In early June, the IRS issued Notice 2009-46, in which it requests comments from employers with respect to proposed changes in the rules for taxing the personal use of cell phones and similar devices. Under current rules, Internal Revenue Code § § 132 and 280(f), business use of the phone may be excluded as a working condition fringe benefit if strict recordkeeping (substantiation) requirements are satisfied. Personal use is taxed as wages subject to payroll tax withholding and W-2 reporting. As with the case of personal use of company provided automobiles, logs tracking personal and business minutes (as opposed to miles) would technically be required in order to allocate the personal versus business use.
Due to the impracticality and difficulty of complying with the current substantiation requirements, the IRS is considering adopting three possible alternative methods for imputing the taxable value of personal and cell phone use. The three methods are:
- Statistical sampling. Employees’ personal use would be measured over a certain period and that percentage would be applied to total use.
- Safe harbor. This method would allow the employer to impute 25% of the employee’s use of an employer provided cell phone as personal use subject to W-2 reporting and withholding taxes.
- Minimal personal use method. If the employee can establish that he or she maintains a separate personal non-employer provided cell phone for personal use during the employee’s workday and that the business cell phone is substantially all for business use, the employer would not be required to impute any personal use for the business phone.
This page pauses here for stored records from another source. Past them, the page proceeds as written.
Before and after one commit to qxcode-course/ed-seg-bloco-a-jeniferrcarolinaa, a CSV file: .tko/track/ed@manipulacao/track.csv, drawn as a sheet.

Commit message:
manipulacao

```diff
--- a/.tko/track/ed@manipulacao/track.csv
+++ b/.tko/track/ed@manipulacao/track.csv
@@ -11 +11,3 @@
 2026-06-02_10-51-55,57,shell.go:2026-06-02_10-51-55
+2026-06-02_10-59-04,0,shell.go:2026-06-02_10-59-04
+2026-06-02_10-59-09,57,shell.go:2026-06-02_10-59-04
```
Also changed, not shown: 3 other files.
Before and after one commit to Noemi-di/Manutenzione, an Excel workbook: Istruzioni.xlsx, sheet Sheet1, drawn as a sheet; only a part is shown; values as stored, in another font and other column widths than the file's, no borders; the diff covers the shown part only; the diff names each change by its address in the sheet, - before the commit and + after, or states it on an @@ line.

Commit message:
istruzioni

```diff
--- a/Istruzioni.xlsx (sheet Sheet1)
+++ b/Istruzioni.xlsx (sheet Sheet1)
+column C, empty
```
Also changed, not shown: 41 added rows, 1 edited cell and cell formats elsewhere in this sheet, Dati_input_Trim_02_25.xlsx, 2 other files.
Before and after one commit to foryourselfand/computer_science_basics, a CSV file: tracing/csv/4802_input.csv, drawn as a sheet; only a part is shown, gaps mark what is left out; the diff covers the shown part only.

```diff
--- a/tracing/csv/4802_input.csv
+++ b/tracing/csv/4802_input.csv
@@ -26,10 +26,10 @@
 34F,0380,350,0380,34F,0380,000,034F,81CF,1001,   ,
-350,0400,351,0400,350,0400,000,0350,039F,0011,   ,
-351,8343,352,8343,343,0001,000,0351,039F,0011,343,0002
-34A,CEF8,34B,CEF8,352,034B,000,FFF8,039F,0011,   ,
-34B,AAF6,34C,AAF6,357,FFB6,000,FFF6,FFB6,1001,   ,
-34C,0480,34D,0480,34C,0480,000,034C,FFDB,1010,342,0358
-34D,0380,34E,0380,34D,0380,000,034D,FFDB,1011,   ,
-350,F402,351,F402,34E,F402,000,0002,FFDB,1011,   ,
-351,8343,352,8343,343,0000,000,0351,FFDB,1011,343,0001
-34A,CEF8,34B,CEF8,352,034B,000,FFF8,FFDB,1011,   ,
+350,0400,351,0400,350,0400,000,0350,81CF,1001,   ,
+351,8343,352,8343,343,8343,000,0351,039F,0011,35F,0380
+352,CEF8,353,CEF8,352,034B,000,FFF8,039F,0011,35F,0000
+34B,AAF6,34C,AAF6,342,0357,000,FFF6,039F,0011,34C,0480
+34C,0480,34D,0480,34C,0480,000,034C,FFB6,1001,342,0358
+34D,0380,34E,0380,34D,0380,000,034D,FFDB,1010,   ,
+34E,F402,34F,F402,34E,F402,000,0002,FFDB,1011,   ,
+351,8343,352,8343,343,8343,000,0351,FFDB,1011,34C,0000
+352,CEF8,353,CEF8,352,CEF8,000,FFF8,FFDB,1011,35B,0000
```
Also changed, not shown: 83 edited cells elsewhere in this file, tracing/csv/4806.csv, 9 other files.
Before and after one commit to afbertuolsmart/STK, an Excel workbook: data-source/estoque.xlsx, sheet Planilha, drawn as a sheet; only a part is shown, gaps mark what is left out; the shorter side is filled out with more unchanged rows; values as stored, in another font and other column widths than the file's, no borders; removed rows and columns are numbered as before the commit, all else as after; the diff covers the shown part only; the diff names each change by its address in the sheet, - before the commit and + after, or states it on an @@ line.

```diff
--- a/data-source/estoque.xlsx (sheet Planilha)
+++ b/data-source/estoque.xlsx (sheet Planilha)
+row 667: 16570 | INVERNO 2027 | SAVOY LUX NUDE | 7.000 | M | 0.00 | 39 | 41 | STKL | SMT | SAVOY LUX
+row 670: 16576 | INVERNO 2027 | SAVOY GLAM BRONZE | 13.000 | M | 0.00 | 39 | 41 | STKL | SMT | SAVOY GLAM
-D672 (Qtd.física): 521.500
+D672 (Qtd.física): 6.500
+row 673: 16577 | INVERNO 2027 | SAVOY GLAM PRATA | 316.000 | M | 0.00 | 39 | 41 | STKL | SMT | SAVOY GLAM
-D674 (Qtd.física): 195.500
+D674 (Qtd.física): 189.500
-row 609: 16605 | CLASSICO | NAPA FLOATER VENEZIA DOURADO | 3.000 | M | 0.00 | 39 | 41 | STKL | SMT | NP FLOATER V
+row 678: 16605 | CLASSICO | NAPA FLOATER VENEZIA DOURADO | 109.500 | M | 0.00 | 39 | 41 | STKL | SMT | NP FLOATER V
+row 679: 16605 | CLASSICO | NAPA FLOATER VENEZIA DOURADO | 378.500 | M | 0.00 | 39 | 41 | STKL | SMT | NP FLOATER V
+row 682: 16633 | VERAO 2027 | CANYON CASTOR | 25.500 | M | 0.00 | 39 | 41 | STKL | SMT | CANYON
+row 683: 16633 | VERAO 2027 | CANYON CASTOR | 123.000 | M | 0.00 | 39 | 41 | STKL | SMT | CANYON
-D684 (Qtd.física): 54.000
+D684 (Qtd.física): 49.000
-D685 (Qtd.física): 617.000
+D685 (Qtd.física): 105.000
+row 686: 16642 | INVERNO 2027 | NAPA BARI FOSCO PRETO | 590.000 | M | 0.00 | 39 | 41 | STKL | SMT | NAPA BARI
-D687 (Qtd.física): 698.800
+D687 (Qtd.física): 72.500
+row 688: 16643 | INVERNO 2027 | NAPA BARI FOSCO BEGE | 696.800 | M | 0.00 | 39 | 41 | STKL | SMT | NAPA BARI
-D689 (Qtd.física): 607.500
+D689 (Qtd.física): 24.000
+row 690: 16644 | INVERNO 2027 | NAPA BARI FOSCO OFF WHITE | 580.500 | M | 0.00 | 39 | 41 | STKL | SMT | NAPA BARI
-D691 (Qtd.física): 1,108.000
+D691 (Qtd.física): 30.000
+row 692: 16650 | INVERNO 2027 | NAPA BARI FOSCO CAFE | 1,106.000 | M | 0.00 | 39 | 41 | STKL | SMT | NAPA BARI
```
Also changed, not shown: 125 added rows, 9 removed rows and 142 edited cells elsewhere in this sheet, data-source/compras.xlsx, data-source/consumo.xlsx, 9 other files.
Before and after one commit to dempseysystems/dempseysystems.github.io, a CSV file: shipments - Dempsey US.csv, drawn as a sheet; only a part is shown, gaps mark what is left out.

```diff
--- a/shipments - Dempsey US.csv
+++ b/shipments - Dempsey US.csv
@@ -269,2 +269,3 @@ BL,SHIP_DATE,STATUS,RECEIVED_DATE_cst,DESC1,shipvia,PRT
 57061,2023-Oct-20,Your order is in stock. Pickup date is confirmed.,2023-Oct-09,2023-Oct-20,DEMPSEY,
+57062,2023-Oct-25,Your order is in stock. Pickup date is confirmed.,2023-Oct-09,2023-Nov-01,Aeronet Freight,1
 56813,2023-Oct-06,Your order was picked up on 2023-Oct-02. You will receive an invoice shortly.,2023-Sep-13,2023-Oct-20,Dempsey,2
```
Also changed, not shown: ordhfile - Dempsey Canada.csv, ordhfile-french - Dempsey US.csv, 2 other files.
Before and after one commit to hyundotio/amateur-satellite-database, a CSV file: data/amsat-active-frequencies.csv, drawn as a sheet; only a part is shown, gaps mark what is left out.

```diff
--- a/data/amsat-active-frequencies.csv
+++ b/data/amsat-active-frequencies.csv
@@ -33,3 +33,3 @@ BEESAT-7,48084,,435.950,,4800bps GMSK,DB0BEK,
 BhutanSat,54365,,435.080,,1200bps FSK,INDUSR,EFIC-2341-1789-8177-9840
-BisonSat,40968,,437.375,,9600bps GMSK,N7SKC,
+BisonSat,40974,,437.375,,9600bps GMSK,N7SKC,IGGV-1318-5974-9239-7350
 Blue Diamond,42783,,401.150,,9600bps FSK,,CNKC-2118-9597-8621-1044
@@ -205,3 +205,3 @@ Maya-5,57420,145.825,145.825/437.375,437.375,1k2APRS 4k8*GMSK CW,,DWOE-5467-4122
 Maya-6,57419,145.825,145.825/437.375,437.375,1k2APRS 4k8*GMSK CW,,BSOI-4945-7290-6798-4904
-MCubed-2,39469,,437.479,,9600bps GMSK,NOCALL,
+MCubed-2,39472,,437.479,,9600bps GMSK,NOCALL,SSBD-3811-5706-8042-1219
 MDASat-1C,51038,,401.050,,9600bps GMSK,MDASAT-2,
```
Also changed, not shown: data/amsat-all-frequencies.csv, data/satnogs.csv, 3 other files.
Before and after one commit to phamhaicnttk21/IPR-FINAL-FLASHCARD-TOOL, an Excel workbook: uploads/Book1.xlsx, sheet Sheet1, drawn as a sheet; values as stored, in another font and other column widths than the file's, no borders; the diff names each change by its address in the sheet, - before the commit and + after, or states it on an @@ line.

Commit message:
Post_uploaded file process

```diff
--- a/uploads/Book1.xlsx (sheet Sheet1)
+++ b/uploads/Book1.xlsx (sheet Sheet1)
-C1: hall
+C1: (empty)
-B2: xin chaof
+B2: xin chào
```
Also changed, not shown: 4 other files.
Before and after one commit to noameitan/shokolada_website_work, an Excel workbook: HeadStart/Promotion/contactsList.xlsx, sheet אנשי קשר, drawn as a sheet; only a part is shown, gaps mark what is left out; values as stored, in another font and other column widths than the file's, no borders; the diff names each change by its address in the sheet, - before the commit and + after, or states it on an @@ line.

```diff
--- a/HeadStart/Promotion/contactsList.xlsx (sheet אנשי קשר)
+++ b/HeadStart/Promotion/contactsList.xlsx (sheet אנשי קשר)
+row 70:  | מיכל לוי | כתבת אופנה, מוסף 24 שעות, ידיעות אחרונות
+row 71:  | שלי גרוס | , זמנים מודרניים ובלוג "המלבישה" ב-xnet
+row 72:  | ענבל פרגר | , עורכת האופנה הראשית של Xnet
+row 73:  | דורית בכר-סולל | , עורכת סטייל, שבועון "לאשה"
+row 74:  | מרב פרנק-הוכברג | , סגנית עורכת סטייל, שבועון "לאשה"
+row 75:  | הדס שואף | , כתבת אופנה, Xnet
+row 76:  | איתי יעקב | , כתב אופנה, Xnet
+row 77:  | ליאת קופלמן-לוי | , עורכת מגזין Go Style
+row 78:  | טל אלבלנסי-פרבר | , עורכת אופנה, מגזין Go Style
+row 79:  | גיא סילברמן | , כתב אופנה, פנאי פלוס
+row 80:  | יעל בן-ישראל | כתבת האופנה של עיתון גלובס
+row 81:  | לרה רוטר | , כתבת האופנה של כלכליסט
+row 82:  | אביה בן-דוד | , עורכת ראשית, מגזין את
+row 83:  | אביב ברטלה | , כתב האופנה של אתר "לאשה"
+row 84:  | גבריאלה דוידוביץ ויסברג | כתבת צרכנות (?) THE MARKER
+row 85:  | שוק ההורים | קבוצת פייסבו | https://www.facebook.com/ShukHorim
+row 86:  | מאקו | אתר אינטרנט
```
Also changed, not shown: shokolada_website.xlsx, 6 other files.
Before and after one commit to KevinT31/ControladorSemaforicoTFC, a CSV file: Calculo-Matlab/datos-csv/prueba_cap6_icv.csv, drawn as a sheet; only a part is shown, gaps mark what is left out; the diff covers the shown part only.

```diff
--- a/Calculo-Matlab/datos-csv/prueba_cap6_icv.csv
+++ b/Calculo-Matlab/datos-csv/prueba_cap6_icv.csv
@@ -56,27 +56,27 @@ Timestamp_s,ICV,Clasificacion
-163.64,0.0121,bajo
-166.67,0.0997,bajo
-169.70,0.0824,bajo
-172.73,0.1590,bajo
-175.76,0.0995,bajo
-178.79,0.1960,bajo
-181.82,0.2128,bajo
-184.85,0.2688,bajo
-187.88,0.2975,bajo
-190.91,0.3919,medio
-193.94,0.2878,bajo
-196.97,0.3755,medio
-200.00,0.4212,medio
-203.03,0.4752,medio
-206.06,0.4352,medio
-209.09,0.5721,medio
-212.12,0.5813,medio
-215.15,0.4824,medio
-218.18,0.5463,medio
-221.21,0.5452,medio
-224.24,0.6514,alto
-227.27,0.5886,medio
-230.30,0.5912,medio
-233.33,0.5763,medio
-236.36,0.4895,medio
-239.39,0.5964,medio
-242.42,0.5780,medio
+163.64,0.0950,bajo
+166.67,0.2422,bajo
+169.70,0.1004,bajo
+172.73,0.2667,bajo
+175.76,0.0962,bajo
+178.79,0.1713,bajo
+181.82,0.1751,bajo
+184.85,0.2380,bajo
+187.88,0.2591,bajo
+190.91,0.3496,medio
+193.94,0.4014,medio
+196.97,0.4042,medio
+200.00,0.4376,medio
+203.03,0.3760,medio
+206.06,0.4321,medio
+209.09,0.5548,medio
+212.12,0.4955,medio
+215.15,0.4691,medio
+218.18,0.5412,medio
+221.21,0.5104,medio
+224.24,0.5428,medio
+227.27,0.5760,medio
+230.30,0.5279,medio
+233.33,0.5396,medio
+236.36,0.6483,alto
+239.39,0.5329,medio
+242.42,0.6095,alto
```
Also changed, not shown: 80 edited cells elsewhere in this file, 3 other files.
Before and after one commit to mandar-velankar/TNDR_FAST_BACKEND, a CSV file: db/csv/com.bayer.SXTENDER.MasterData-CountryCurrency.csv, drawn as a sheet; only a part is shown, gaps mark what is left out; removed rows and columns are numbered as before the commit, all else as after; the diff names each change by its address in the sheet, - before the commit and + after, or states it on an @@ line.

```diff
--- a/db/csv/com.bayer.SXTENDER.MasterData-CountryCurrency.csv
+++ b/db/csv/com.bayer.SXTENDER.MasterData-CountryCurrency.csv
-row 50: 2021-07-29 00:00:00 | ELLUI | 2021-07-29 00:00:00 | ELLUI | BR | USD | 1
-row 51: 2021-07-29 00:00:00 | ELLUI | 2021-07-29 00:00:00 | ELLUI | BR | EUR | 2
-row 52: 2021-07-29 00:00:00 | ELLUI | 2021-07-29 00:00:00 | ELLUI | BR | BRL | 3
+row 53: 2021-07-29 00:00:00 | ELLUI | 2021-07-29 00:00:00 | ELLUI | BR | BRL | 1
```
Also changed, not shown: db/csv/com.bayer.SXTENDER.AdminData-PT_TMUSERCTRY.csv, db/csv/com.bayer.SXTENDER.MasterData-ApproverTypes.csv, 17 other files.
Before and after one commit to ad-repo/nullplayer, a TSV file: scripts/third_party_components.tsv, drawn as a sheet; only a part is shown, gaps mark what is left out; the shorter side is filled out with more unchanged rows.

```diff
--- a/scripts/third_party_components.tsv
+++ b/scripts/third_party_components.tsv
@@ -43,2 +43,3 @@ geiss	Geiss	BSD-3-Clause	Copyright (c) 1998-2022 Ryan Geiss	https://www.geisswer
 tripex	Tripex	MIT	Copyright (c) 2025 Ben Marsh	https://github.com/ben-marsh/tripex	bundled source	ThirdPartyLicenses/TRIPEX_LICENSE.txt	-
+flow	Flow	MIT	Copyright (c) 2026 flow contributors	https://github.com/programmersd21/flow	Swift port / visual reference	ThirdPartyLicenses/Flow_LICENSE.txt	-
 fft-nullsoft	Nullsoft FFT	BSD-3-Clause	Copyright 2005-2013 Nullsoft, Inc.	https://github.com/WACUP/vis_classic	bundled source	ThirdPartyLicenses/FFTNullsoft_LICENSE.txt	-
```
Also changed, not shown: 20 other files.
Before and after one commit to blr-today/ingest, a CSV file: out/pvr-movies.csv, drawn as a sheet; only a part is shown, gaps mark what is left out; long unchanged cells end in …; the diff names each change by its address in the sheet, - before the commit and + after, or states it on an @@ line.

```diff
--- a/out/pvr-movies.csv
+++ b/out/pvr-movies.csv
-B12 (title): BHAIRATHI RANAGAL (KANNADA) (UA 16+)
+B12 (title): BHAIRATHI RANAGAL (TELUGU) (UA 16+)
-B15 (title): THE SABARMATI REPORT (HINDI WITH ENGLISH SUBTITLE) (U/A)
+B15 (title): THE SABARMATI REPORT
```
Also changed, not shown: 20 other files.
As mentioned above, the IRS is seeking comments on each of the three proposed methods and other alternatives. In addition to the specific requirements of the three proposed alternative methods, the IRS is interested in what methods employers are currently using to determine the fair market value of an employee’s use of employer provided cell phones. The regulations specify that allocation of the employer’s cost as opposed to the value to the employee is not an acceptable method. The purpose of the proposed rules is to simplify compliance, according to an IRS spokesperson.
The IRS has also requested that Congress repeal the tax code provision that requires the special substantiation of cell phone usage. If Congress makes such a change, the IRS may not need to promulgate alternative methods of substantiation.